In the culmination of a two-year investigation into whether its Street View mapping project violated privacy protections, law-enforcement officials told Google this week to shape up. Again.
Google has repeatedly redefined how people communicate and acquire knowledge in the 21st century, and it has repeatedly been accused of breaking the rules in the process. The company says it has taken its mistakes in the case to heart and has already changed. Never again, it says, will a midlevel engineer be able to do anything like what one did in Street View: start a program to scoop up data from potentially millions of unencrypted Wi-Fi networks around the world, without his bosses knowing.
To make sure of this, a coalition of 38 states has drawn up numerous specific steps for Google to take, ranging from educating its engineers to educating its lawyers. Whatever Google was doing before to improve its privacy controls was not enough, the states say.
Google’s internal compliance will not be directly monitored. But if states feel Google is not upholding its side of the deal, they can bring the matter up to the executive committee that brokered the deal, including the attorneys general of Illinois, Massachusetts and Texas.

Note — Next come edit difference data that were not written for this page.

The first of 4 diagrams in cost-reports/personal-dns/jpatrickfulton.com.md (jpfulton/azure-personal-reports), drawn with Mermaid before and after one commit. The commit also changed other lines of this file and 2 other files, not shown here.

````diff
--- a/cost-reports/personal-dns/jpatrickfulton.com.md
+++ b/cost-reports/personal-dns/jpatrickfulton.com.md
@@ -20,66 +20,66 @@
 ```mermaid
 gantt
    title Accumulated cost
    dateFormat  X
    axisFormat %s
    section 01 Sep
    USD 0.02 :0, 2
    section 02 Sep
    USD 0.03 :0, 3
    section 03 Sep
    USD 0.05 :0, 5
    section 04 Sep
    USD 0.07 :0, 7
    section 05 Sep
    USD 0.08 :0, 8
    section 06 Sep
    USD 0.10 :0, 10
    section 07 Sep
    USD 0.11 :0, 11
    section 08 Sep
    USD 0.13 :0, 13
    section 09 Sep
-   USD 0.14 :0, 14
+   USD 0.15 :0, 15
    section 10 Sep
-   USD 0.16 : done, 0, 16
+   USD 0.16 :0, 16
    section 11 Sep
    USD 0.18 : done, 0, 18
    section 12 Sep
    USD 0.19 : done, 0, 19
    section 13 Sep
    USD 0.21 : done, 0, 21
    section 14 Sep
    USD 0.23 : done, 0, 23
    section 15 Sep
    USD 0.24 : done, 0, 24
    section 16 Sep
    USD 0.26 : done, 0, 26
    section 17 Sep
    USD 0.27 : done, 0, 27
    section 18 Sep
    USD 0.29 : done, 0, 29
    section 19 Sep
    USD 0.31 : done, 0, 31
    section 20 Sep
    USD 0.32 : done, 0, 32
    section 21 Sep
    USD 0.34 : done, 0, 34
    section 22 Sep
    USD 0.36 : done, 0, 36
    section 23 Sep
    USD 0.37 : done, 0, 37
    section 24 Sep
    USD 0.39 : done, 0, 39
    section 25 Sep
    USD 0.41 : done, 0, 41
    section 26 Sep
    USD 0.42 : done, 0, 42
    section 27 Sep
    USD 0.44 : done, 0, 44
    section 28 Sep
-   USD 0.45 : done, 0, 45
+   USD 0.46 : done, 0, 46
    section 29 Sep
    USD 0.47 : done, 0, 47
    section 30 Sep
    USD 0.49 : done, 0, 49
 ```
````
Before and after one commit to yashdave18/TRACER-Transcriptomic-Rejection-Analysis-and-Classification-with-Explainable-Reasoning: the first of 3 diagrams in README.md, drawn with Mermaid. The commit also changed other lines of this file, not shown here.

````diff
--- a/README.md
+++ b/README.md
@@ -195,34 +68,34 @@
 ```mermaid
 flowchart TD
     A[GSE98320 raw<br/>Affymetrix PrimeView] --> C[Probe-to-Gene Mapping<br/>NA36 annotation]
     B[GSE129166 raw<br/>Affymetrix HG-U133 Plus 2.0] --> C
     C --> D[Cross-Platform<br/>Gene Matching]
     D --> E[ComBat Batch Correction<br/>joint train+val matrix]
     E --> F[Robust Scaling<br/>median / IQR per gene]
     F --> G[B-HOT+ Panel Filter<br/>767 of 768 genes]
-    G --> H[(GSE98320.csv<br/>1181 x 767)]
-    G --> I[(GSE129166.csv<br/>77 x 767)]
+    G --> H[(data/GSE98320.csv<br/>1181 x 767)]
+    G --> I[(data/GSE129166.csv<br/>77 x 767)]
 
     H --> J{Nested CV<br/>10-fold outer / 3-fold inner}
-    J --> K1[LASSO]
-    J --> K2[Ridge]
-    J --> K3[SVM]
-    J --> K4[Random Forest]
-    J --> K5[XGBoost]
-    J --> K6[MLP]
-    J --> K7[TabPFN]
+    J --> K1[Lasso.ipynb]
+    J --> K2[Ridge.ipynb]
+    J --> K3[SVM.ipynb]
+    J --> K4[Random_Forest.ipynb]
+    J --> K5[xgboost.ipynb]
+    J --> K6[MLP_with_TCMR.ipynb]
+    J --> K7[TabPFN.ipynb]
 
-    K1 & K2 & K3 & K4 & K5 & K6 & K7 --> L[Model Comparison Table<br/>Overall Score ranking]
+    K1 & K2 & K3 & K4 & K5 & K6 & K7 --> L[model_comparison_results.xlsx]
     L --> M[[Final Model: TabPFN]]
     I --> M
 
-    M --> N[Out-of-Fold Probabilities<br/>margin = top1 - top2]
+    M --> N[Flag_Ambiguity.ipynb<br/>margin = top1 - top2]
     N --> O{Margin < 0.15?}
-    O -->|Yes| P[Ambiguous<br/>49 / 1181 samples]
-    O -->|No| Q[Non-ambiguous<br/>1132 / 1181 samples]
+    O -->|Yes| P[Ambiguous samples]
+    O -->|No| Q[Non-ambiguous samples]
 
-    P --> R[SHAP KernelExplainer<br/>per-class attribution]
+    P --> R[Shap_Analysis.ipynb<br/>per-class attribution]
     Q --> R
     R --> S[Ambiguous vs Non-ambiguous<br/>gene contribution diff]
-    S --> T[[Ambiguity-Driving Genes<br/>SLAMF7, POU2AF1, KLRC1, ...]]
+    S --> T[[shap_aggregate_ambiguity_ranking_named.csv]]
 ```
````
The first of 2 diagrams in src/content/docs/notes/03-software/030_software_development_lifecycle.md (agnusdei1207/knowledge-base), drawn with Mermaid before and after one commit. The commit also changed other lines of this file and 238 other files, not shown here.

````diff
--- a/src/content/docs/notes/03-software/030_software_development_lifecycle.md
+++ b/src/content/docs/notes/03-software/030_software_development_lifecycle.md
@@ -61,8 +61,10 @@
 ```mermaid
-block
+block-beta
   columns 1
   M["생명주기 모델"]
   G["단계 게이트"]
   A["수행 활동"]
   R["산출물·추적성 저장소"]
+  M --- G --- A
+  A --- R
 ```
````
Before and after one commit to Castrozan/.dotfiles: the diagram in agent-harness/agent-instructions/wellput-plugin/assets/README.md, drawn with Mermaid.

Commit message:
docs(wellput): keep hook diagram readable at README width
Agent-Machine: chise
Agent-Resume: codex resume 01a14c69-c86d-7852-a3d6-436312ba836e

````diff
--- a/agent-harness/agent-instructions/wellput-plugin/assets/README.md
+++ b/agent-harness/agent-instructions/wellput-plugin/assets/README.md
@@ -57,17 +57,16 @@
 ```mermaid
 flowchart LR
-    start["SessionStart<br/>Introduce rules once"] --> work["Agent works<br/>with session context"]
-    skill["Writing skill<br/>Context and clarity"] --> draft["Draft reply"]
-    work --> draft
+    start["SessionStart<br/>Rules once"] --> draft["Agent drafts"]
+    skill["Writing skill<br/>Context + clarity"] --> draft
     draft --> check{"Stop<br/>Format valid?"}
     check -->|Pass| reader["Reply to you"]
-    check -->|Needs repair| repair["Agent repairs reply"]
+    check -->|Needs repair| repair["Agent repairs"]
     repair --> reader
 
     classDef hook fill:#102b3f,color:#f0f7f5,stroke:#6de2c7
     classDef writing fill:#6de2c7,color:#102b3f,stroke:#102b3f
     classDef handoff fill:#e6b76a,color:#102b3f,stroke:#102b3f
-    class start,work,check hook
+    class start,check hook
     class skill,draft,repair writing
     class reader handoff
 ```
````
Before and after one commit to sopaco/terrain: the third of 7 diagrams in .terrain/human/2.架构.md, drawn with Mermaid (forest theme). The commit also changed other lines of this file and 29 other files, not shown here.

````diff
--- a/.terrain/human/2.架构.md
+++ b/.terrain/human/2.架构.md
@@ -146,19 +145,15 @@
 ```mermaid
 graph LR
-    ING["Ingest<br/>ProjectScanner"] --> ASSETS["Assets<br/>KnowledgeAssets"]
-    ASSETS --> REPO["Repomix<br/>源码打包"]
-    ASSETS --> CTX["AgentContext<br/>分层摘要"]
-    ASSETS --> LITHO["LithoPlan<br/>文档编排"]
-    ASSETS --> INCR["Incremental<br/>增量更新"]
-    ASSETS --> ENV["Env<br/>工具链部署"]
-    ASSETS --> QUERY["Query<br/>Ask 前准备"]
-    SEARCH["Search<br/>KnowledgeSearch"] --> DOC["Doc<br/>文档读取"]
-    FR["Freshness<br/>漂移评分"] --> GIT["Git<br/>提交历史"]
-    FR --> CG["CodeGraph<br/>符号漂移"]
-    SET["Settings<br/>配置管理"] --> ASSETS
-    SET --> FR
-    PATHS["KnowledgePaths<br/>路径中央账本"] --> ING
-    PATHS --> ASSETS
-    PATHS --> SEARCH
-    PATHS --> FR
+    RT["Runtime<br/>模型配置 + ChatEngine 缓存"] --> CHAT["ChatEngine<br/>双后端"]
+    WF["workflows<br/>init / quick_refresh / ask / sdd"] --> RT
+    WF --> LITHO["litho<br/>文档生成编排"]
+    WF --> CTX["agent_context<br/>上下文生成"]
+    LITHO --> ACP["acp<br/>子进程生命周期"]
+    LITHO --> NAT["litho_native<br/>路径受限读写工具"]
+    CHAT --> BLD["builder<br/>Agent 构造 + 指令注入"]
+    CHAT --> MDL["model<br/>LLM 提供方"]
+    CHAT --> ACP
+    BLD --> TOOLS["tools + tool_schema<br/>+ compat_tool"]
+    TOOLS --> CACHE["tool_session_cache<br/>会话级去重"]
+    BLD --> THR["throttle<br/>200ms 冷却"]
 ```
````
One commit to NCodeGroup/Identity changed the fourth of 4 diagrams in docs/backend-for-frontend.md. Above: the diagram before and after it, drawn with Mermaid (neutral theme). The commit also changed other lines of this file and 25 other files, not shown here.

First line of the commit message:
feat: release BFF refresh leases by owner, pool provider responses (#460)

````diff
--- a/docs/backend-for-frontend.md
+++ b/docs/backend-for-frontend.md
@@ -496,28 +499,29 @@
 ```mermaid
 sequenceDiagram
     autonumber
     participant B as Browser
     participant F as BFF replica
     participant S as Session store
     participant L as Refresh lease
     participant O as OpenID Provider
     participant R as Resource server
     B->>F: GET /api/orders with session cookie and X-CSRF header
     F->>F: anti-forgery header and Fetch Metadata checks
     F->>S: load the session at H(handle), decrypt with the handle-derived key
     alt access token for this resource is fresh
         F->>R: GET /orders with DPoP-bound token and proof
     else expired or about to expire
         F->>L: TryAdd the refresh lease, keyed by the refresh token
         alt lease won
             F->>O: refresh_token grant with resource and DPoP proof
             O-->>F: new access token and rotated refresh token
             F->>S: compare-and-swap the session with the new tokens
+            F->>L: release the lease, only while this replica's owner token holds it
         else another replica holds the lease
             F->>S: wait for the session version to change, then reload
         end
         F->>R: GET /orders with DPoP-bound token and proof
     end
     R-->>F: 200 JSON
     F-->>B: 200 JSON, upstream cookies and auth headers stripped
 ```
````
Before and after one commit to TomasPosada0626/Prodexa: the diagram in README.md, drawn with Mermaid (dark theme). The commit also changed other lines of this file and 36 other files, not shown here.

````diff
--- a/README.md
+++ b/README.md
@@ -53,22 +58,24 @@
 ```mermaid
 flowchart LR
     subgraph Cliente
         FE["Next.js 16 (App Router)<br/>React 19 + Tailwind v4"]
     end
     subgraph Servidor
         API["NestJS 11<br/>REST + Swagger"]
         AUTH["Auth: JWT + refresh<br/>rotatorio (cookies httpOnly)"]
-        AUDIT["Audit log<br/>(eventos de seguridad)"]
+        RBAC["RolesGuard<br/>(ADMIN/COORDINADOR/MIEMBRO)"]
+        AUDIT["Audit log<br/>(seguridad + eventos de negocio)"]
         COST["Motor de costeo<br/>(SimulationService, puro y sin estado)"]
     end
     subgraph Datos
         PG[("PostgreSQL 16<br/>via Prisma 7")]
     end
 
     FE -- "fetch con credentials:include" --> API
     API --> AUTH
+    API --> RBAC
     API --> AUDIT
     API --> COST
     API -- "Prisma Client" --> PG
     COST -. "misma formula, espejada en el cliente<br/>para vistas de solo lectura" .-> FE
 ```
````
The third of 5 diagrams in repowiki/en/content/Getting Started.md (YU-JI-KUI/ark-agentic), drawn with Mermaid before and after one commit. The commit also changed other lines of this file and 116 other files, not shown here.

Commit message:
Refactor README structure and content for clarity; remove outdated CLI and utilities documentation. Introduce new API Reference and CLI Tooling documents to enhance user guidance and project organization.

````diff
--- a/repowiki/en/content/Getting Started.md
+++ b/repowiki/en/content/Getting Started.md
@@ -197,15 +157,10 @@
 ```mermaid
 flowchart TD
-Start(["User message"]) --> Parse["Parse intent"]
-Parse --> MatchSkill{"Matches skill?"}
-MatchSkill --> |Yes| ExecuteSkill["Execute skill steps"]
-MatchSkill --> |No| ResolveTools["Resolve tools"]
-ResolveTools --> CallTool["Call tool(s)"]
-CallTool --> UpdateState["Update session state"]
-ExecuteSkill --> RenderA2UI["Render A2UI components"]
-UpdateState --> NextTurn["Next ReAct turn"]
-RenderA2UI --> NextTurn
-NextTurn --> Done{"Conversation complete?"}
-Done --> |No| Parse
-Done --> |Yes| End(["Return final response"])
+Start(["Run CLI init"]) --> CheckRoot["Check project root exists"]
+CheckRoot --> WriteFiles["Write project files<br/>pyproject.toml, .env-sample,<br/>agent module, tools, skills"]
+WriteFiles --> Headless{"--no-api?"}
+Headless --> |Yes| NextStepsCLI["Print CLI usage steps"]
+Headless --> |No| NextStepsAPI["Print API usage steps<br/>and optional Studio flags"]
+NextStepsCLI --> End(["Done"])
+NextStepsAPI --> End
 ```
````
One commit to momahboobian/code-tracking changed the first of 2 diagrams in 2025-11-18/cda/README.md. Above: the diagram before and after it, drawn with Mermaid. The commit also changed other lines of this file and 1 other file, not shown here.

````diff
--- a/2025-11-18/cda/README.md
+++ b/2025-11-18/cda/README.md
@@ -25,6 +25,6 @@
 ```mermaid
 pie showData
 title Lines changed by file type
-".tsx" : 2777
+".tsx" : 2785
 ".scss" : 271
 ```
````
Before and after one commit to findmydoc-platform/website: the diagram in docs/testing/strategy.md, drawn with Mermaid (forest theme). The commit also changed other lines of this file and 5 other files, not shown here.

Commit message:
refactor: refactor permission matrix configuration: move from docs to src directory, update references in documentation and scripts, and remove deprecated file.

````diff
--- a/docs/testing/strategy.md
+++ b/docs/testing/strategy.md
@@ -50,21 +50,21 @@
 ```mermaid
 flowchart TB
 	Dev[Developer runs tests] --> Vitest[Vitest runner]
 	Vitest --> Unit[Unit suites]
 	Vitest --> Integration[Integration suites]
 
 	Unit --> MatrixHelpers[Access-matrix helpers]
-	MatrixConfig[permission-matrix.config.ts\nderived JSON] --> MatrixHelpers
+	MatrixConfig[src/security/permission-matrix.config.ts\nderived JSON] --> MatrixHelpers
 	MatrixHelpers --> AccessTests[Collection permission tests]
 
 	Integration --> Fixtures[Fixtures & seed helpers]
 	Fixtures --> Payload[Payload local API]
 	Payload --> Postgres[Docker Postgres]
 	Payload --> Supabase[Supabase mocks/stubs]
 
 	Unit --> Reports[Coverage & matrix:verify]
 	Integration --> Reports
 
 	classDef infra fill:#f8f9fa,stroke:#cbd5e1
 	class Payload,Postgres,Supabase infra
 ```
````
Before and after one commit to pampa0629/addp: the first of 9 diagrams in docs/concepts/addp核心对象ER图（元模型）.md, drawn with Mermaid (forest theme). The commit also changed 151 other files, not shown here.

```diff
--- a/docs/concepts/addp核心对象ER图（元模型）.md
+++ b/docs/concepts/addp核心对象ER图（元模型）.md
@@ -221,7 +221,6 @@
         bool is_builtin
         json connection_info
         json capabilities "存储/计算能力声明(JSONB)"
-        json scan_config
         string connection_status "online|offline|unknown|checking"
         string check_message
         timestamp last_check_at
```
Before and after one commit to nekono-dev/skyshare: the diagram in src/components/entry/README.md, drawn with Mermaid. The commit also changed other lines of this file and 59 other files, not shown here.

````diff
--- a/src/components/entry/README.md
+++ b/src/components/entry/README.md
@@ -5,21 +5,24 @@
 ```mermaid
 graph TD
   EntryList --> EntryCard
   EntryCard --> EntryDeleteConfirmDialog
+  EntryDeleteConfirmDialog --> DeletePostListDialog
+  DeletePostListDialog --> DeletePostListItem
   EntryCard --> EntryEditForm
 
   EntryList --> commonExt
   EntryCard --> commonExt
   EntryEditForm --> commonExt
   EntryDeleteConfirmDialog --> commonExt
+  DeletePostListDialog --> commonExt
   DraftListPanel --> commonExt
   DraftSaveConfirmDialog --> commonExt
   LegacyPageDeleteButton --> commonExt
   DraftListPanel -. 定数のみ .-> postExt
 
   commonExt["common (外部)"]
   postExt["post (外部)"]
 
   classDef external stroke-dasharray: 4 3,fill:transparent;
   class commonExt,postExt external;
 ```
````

Some privacy experts think the program has a fair chance of success. “This gives me some glimmer of hope that going forward, the culture of Google will include more privacy by design,” said Joseph L. Hall, senior staff technologist at the Center for Democracy and Technology. “Then they could do things in an innovative way on the front end that won’t result in needing to beg for forgiveness later.”
Still, it is difficult to make changes in an extremely successful technology firm.